Before-and-after change data
────────

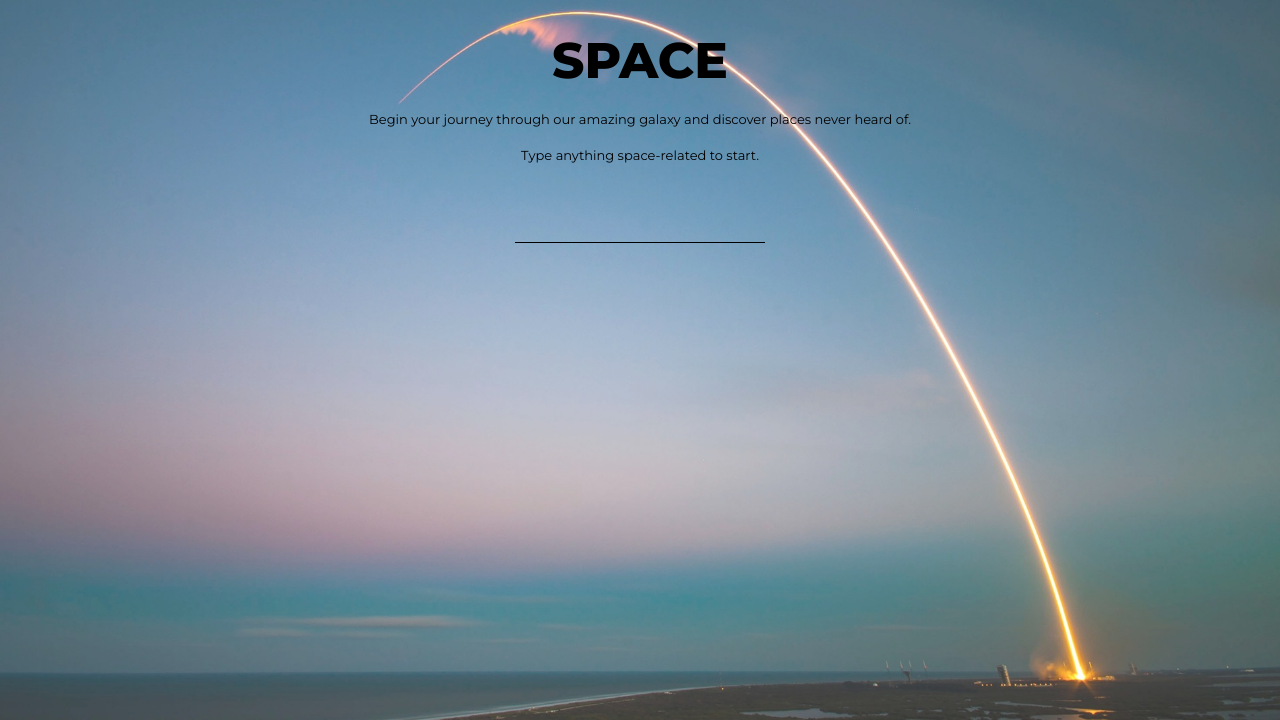
Repository: pmor80/spacer
Page: /
These files come from the project's save history. The page is drawn as it stood at one moment and after the next save; the edit follows.
The browser window is 1280 px wide. The pictures show the whole page.
The project was rebuilt for these pictures with package versions that can differ from the ones it lists, and the page was loaded fresh each time.

Above is the page before, as saved 2019-07-02 15:37:48.

### public/index.html
<!DOCTYPE html>
<html lang="en">
  <head>
    <meta charset="utf-8">
    <meta http-equiv="X-UA-Compatible" content="IE=edge">
    <meta name="viewport" content="width=device-width,initial-scale=1.0">
    <link rel="icon" href="<%= BASE_URL %>favicon.ico">
    <title>spacer</title>
  </head>
  <body>
    <noscript>
      <strong>We're sorry but spacer doesn't work properly without JavaScript enabled. Please enable it to continue.</strong>
    </noscript>
    <div id="app"></div>
    <!-- built files will be auto injected -->
  </body>
</html>

### src/App.vue
<template>
  <div class="app">
    <router-view />
  </div>
</template>

<style lang="scss">
@import url("https://fonts.googleapis.com/css?family=Montserrat:300,400,600,800");

* {
  box-sizing: border-box;
}

body {
  font-family: "Montserrat", sans-serif;
  margin: 0;
  padding: 0;
}
</style>

### src/router.js
import Vue from 'vue';
import Router from 'vue-router';
import Search from './views/Search.vue';

Vue.use(Router);

export default new Router({
  mode: 'history',
  base: process.env.BASE_URL,
  routes: [
    {
      path: '/',
      name: 'Search',
      component: Search
    }
  ]
});

### src/views/Search.vue
<template>
  <div class="wrapper">
    <Claim />
    <SearchInput />
  </div>
</template>

<script>
import axios from "axios";
import debounce from "lodash.debounce";
import Claim from "@/components/Claim.vue";
import SearchInput from "@/components/SearchInput.vue";

const API = "https://images-api.nasa.gov/search";

export default {
  name: "Search",
  components: {
    Claim,
    SearchInput
  },
  data() {
    return {
      searchValue: "",
      results: []
    };
  },
  methods: {
    handleInput: debounce(function() {
      axios
        .get(`${API}?q=${this.searchValue}&media_type=image`)
        .then(response => {
          this.results = response.data.collection.items;
        })
        .catch(err => {
          console.log(err);
        });
    }, 500)
  }
};
</script>

<style lang="scss" scoped>
.wrapper {
  margin: 0;
  padding: 30px;
  width: 100%;
  height: 100vh;
  display: flex;
  flex-direction: column;
  align-items: center;
  background-image: url("../assets/heroimage.jpg");
  background-repeat: no-repeat;
  background-size: cover;
}
</style>

### src/components/Claim.vue
<template>
  <div class="claimWrapper">
    <h1 class="claim">SPACE</h1>
    <p
      class="subclaim"
    >Begin your journey through our amazing galaxy and discover places never heard of.</p>
    <p class="subclaim">Type anything space-related to start.</p>
  </div>
</template>

<script>
export default {
  name: "Claim"
};
</script>

<style lang="scss" scoped>
.claimWrapper {
  display: flex;
  flex-direction: column;
  justify-content: center;
  align-items: center;
  text-align: center;
}
.claim {
  font-size: 50px;
  margin: 0;
}

.subclaim {
  margin: 20px 0 0 0;
  font-size: 13px;
}
</style>

### src/components/SearchInput.vue
<template>
  <div class="searchWrapper">
    <input id="search" name="search" v-model="searchValue" @input="handleInput" />
  </div>
</template>

<script>
export default {
  name: "SearchInput"
};
</script>

<style lang="scss" scoped>
.searchWrapper {
  margin: 50px 0 0 0;
  display: flex;
  flex-direction: column;
  width: 250px;

  input {
    height: 30px;
    border: 0;
    background: none;
    border-bottom: 1px solid #000;
  }
}
</style>

Loaded but not shown: src/main.js (common file)

After the next save:
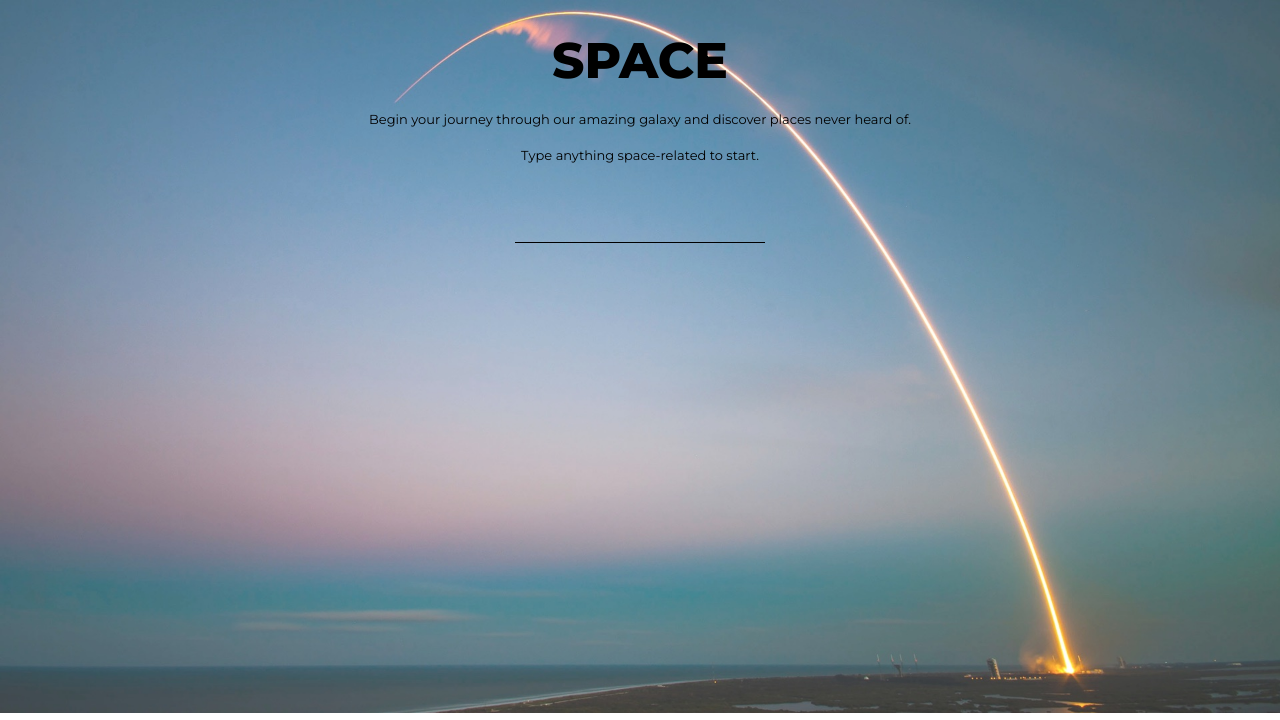
Saved 13 s later.
--- a/src/views/Search.vue
+++ b/src/views/Search.vue
@@ -51,6 +51,6 @@
   align-items: center;
   background-image: url("../assets/heroimage.jpg");
   background-repeat: no-repeat;
-  background-size: cover;
+  background-size: contain;
 }
 </style>

After the save that followed:
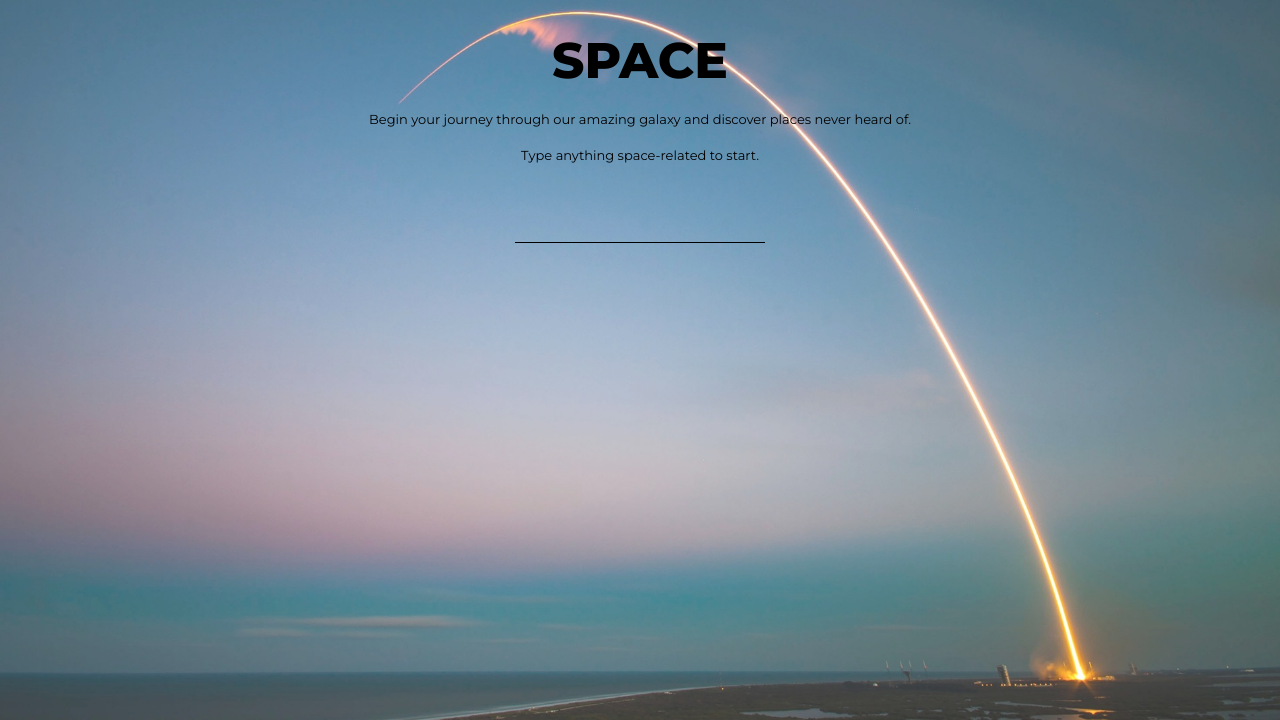
Saved 16 s later.
--- a/src/views/Search.vue
+++ b/src/views/Search.vue
@@ -51,6 +51,6 @@
   align-items: center;
   background-image: url("../assets/heroimage.jpg");
   background-repeat: no-repeat;
-  background-size: contain;
+  background-size: cover;
 }
 </style>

────────

• _Problem requirements_
The lines to copy are those above that contain the string "components".

• _Output_
import Claim from "@/components/Claim.vue";
import SearchInput from "@/components/SearchInput.vue";
  components: {
### src/components/Claim.vue
### src/components/SearchInput.vue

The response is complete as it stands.